Before you start searching for the perfect candidate, you need to spend some time thinking about the job. Think about previous people who have held the position and what skills, knowledge, and personal qualities made them successful or unsuccessful. Make a list of these factors and make sure that everyone involved with the selection process agrees that this is the criteria they are looking for.

It is important that everyone on the team is on the same page with what the objective is and what the job entails, otherwise a candidate will come in to interview with one person and then be asked completely different questions by the second person because the second person thinks the job is about something else completely.


DIFFERENT APPROACHES FOR INTERVIEW QUESTIONS

Fact-based or general questions "How many years did you work at [company x?]
Most interviews include some questions that clarify information listed on the candidate's resume.
“Why the candidate wants to pursue a job in a specific field or with your company” also fall into this category.

Situational or hypothetical questions "What would you do if you saw a coworker stealing from the company?"
Asking the candidate what he or she would do if placed in a certain situation is a situational question.

Stress questions "Why would we hire you?

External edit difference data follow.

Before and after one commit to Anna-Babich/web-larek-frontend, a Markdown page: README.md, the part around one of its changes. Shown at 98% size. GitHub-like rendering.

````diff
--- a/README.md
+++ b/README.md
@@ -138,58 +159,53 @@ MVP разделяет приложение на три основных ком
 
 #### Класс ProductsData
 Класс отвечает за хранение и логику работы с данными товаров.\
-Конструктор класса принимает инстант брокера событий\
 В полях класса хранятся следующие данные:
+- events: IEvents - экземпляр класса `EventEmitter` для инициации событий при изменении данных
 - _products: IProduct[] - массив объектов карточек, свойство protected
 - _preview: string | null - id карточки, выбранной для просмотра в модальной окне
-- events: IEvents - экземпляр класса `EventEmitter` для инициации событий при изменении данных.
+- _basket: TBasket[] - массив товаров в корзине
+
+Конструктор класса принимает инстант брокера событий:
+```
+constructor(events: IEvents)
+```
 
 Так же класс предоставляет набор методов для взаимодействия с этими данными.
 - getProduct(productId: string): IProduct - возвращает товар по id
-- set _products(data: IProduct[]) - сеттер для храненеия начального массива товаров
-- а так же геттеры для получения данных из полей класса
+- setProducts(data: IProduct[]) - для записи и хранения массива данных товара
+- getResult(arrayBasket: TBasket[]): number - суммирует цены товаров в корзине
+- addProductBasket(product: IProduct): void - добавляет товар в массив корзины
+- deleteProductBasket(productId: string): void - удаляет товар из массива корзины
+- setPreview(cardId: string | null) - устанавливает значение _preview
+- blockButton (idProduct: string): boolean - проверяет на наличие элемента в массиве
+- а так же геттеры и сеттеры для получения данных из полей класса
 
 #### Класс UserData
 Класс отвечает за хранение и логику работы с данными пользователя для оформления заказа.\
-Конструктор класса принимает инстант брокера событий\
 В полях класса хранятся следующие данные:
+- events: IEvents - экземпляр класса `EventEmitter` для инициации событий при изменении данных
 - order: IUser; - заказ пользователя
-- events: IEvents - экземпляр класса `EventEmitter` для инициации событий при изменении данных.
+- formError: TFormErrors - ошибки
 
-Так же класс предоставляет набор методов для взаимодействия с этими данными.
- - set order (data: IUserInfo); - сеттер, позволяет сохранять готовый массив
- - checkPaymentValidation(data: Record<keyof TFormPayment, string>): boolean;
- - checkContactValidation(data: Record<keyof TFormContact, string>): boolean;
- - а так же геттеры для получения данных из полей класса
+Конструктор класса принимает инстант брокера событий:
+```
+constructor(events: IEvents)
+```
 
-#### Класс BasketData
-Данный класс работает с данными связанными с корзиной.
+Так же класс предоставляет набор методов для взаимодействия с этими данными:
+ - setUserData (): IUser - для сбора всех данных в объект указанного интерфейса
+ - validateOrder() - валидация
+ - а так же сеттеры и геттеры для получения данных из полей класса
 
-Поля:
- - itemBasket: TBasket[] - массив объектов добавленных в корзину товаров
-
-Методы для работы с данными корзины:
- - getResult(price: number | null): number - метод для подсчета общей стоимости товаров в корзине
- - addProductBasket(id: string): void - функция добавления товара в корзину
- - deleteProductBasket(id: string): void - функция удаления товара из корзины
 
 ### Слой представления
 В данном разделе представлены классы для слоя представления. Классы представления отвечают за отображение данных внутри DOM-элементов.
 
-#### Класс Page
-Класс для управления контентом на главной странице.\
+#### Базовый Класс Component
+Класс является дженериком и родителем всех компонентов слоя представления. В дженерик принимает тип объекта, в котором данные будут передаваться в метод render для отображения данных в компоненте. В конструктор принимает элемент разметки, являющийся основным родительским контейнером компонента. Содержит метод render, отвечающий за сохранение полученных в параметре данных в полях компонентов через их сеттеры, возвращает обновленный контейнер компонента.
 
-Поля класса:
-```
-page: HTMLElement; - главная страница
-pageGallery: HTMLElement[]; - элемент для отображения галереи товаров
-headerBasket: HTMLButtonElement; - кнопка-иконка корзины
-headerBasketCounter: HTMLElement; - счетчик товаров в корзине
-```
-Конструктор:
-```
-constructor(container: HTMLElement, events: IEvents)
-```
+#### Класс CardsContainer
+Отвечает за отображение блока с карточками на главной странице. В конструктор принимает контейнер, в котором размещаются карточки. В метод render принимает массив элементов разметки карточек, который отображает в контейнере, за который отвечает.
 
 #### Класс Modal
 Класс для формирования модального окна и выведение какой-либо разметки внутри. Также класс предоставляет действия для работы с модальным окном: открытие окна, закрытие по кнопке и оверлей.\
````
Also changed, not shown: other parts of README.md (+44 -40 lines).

You have no experience."
Stress questions intentionally put the candidate in a stressful situation. The objective of these questions is to learn how the candidate reacts to stressful confrontation.

Behavioral questions "Tell me about a time when you initiated a project that resulted in increased productivity?"                 
The theory behind behavioral interviewing is that past performance is an excellent predictor of future performance. Instead of asking general questions, the interviewer asks for specific examples that demonstrate skills.